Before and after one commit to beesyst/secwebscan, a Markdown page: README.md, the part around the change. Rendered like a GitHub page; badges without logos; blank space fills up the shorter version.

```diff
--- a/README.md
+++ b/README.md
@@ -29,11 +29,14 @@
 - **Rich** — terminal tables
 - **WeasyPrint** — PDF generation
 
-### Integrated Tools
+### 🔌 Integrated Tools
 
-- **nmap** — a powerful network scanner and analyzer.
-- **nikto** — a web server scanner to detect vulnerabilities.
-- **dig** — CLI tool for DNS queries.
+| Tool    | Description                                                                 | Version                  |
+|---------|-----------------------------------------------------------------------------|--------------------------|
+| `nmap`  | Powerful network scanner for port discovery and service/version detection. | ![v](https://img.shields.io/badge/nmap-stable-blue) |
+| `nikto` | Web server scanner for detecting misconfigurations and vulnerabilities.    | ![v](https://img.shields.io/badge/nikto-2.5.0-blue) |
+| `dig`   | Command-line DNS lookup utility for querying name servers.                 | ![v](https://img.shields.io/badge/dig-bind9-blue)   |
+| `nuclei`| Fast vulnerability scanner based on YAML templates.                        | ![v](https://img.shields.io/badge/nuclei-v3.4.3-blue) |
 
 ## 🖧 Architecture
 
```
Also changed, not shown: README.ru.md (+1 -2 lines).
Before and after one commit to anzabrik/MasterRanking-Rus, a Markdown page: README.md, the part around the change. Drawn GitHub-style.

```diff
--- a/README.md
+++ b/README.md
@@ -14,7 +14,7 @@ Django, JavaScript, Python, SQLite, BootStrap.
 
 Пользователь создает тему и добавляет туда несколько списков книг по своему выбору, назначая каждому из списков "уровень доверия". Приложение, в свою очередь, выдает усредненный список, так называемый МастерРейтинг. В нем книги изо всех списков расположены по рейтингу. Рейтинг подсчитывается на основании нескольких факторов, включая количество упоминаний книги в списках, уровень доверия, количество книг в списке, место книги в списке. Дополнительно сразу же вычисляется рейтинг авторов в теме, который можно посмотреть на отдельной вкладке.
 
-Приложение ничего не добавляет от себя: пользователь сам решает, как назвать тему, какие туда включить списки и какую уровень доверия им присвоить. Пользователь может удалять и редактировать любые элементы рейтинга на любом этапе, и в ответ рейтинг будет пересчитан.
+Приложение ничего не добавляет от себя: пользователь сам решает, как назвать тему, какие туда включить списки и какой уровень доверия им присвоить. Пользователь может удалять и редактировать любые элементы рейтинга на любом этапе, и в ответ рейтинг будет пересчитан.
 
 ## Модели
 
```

----------------------------------------

Pull out all lines containing the word "README" from the entries above.

Before and after one commit to beesyst/secwebscan, a Markdown page: README.md, the part around the change. Rendered like a GitHub page; badges without logos; blank space fills up the shorter version.
--- a/README.md
+++ b/README.md
Also changed, not shown: README.ru.md (+1 -2 lines).
Before and after one commit to anzabrik/MasterRanking-Rus, a Markdown page: README.md, the part around the change. Drawn GitHub-style.
--- a/README.md
+++ b/README.md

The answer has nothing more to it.